A Tryst With Mother

Mate (mother) is calling me," is the usual refrain of one overwhelmed with the irresistible urge. He forgets his past commitments, drops the job on hand and, at the first opportunity, rushes to catch the train to Jammu, the railroad to reach Vaishno Devi.

Over 4.5 million Indians from all parts of the country respond this way to Mate Ki pukkar (call of the mother) every year to one of the holiest shrines in northern India. Youngsters hope to fare well in examinations; newlyweds look for conjugal bliss. Some hope to win property cases; others look forward to the blessing of an heir. And some visit Vaishno Devi for no other reason than that they wish to see Mate. (This may happen even three times a year!)

Here is a true story. A Delhi-based industrialist of the Independence era, blessed with six daughters, turned to Vaishno Devi as his last hope. Having a son -- to carry forward the family name as well as to light a torch on the eternal journey to the Hereafter -was his typically fervent Hindu desire. He knew of other people who had been blessed with health, wealth, progeny and prosperity by Vaishno Devi. And felt confident that he too would not return disappointed.

The middle-aged industrialist undertook the arduous journey along with his wife on foot. Two years later his wish was fulfilled. Today the son, a bright young industrialist, makes it a point o visit Vaishno Devi every year.

Last year over a September weekend, we, a group of friends, decided to take a comfortable overnight train from Delhi to Jammu. The fast-changing landscape outside provided the right setting for contemplation the next morning. A field here, a forest there, a tiny hamlet a little further up. How enticing was the countryside, and how the mind struggled to break free from its usual urban confines!
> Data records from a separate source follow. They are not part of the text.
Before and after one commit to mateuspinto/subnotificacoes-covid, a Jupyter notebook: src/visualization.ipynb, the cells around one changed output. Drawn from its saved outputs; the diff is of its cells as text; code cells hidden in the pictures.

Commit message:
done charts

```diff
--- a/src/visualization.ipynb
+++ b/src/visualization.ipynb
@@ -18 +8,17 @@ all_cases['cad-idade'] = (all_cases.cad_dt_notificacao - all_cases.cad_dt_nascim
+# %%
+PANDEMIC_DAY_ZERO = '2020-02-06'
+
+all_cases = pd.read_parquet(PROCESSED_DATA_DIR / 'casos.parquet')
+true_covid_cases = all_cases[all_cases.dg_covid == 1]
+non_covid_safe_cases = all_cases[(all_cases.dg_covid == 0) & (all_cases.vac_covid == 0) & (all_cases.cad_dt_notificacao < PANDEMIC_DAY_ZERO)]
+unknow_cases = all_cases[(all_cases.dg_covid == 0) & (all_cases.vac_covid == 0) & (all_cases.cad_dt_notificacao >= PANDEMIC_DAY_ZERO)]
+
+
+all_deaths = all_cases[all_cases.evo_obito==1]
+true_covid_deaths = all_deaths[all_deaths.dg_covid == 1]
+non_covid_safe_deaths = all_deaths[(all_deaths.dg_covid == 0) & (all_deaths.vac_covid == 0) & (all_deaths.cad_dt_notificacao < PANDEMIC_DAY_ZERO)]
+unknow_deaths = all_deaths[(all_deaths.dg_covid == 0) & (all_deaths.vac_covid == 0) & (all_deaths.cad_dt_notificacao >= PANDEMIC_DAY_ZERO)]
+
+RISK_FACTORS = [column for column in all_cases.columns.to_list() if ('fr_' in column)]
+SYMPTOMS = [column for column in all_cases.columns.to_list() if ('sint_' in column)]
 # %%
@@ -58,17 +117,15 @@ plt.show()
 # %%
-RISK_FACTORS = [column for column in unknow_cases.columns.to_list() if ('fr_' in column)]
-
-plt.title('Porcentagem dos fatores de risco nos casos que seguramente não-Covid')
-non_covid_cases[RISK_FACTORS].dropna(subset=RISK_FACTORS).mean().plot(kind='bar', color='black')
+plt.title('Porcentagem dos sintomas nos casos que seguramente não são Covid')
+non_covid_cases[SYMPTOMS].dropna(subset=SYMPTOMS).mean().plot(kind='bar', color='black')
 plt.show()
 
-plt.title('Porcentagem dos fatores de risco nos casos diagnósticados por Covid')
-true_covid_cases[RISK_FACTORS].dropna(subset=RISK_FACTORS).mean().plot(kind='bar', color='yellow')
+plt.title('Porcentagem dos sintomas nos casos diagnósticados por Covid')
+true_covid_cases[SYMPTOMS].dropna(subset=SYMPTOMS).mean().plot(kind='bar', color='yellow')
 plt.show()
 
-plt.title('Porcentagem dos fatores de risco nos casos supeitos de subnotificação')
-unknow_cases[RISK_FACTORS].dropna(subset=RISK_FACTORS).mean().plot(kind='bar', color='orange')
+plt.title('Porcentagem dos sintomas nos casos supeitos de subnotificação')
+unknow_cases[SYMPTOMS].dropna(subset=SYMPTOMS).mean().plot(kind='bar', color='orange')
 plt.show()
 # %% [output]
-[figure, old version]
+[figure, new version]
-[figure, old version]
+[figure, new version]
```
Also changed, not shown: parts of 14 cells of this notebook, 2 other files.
A deluxe bus awaited us at Jammu. The first halt was 13 km away at "Pehla Darshan" (First Sighting) in Nagrota. Here, Vaishno Devi was believed to have been first sighted when she was barely five years old. The spot is said to have been sanctified by a stone temple built by the Pandavas (heroes of the epic Mahabharata) during their 14 years exile.

Around noon we reached the JKTDC Tourist Bungalow at Katra, 900 metres above sea level. There were a doctor couple, a teacher and some students already lodged there for the pilgrimage. After lunch and rest, at four o'clock we joined thousands of other pilgrims of all castes and creed for the 14 km hill trek. There were old and infirm people, newly married couples, and some with babes in their arms. Most people were all set to brave it all the way on foot, though some hired ponies.

The 8-10 feet wide, neatly cemented pathway was lined with drinking water and toilet facilities, waste bins, first-aid centres, as also stalls selling fruit, drinks, snacks, curios, walking sticks, caps, raincoats, windcheaters, umbrellas and so on. All these seemed rather redundant when we first set out fresh and well fed. But we realized their worth slowly as the climb got tougher and tougher.

The atmosphere was festive all along, though. Total strangers who wouldn't dream of nodding to each other in cities like Delhi and Bombay, were now helpful buddies encouraging fellow travellers with their water-bottles and snacks. A family of two couples and five children inspired others by singing praises of Vaishno Devi in foot-tapping tunes set to popular film songs.

One kilometre further up we reached Bana Ganga, a gushing rivulet. Legend had it that Vaishno Devi, an ardent devotee of Lord Vishnu, had taken a vow of celibacy. Bhairon Nath, a Tantrik who was attracted to her, followed her into the hills. Bana Ganga emerged from the spot where Vaishno Devi struck a bana (arrow) on the bare mountainside to quench her thirst.

Half way up, Ardhkwari marked a spot 1,500 metres above sea level where Vaishno Devi was believed to have vanished into a cave to avoid Bhairon Nath. It was dusk by the time we reached Ardhkwari, and soon the area was lit up electrically. There were several dharamshalas (charitable rest houses) where food was being offered free to pilgrims by grateful devotees whose wishes had earlier been fulfilled by Vaishno Devi.

The pathway narrowed down now and there were hardly any shops, as the climb got more and more steep after Ardhkwari. Clouds gathered around us at Sanjhi Chhat , 2000 metres above sea level. (We learnt that it snowed here every winter.) The atmosphere was getting cold now and visibility dropped to a few feet.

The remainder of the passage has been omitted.